■ **What to produce**: Please return every line in the entries below with the word "size" in it.

■ **Records contained in a dataset**:
◇ ◇ ◇

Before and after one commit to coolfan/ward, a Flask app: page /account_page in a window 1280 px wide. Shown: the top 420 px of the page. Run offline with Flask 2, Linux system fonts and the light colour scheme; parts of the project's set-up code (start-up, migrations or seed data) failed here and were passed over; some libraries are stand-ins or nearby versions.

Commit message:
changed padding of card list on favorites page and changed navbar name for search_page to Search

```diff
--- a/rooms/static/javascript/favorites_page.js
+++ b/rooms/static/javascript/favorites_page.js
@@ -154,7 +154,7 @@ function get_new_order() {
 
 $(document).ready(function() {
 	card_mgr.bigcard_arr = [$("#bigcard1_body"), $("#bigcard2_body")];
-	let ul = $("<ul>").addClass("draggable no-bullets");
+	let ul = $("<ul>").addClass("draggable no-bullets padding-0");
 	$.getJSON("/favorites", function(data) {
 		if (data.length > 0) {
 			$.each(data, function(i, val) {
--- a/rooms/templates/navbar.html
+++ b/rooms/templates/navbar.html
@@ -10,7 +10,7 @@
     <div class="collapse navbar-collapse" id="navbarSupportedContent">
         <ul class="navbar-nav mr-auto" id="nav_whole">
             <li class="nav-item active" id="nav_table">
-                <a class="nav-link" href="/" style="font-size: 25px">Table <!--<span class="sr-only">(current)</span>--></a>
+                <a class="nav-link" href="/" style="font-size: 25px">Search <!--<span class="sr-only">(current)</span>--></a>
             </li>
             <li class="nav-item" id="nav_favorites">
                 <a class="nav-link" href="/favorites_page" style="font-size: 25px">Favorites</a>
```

◇ ◇ ◇

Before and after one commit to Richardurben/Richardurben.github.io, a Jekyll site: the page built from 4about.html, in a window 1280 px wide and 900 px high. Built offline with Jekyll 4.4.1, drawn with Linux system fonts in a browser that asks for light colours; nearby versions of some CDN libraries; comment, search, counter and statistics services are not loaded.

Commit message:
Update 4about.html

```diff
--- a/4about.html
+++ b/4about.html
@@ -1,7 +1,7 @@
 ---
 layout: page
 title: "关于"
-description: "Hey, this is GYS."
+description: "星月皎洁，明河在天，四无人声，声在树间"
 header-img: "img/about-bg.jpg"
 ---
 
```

◇ ◇ ◇

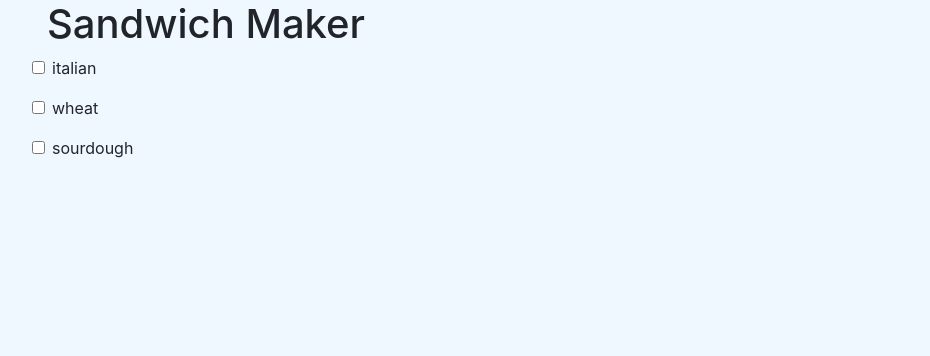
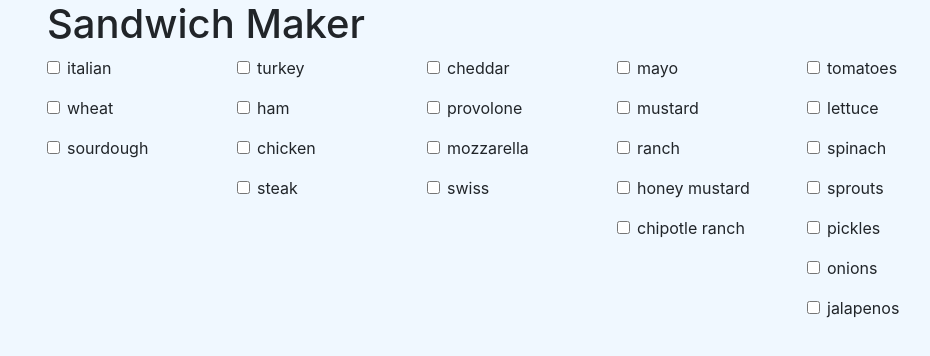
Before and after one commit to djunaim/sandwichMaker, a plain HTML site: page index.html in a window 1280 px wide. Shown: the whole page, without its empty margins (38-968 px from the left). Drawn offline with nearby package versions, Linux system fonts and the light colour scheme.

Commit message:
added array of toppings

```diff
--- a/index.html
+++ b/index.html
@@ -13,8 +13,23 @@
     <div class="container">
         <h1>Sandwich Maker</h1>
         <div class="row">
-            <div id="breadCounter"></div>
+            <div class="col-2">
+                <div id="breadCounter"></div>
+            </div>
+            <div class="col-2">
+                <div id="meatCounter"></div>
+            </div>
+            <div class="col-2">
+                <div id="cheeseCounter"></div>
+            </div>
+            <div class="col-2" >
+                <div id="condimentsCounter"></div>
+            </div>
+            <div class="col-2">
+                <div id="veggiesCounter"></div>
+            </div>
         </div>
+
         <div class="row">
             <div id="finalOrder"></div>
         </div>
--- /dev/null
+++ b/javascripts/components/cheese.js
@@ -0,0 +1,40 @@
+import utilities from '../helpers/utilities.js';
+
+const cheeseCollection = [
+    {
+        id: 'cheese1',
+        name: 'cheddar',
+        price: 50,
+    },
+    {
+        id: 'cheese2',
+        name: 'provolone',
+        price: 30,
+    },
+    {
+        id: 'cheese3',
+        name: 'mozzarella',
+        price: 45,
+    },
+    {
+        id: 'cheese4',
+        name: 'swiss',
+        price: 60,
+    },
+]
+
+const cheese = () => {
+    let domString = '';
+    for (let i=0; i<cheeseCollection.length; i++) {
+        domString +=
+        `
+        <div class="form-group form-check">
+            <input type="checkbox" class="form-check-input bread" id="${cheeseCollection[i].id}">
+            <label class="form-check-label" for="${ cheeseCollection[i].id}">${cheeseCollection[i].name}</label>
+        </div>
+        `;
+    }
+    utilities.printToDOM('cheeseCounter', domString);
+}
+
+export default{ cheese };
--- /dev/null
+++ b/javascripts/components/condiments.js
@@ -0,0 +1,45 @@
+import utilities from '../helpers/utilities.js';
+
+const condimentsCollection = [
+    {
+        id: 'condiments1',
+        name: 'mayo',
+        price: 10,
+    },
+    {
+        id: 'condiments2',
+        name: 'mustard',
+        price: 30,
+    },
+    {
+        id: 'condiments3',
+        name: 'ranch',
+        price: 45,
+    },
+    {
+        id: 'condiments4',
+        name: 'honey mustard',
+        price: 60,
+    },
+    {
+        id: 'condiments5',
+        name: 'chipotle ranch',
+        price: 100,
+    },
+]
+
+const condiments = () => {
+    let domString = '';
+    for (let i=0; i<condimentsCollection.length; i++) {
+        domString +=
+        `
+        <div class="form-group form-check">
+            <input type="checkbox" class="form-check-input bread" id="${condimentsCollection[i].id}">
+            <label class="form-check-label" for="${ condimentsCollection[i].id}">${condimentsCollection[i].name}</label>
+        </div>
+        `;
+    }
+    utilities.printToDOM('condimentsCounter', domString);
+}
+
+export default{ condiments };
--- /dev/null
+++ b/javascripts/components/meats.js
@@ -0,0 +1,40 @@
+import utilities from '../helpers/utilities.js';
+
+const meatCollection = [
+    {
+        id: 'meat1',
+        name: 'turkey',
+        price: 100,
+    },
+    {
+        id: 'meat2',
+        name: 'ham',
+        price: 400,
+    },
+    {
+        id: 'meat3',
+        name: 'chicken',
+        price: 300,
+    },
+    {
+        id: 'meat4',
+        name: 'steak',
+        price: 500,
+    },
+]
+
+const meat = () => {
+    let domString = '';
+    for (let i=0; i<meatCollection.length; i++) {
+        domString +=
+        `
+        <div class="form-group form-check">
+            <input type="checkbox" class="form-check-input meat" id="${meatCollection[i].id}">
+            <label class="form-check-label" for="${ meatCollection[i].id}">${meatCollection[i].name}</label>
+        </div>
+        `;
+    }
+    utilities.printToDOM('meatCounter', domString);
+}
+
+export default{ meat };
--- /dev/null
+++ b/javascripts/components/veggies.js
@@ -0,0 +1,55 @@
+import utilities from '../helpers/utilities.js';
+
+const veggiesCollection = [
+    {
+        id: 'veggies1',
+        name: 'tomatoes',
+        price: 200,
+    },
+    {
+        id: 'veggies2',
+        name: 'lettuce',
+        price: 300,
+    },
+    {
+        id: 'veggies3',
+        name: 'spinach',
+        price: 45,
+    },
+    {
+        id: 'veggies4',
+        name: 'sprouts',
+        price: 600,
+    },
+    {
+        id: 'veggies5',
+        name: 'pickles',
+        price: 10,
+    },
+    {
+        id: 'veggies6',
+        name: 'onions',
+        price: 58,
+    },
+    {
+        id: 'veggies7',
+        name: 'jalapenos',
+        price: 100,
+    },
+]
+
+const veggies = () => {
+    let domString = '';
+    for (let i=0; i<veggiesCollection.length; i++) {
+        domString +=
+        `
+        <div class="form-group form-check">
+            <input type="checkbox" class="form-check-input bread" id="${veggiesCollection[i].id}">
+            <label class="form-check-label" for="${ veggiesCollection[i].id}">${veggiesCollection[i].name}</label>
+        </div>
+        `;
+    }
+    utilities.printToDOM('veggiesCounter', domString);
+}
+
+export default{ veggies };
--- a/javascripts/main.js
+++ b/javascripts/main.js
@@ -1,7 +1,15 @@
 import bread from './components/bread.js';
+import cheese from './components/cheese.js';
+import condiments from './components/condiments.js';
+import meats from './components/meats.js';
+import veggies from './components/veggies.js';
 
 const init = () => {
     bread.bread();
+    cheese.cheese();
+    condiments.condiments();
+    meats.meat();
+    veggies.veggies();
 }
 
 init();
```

◇ ◇ ◇

■ **Written response**:
-                <a class="nav-link" href="/" style="font-size: 25px">Table <!--<span class="sr-only">(current)</span>--></a>
+                <a class="nav-link" href="/" style="font-size: 25px">Search <!--<span class="sr-only">(current)</span>--></a>
                 <a class="nav-link" href="/favorites_page" style="font-size: 25px">Favorites</a>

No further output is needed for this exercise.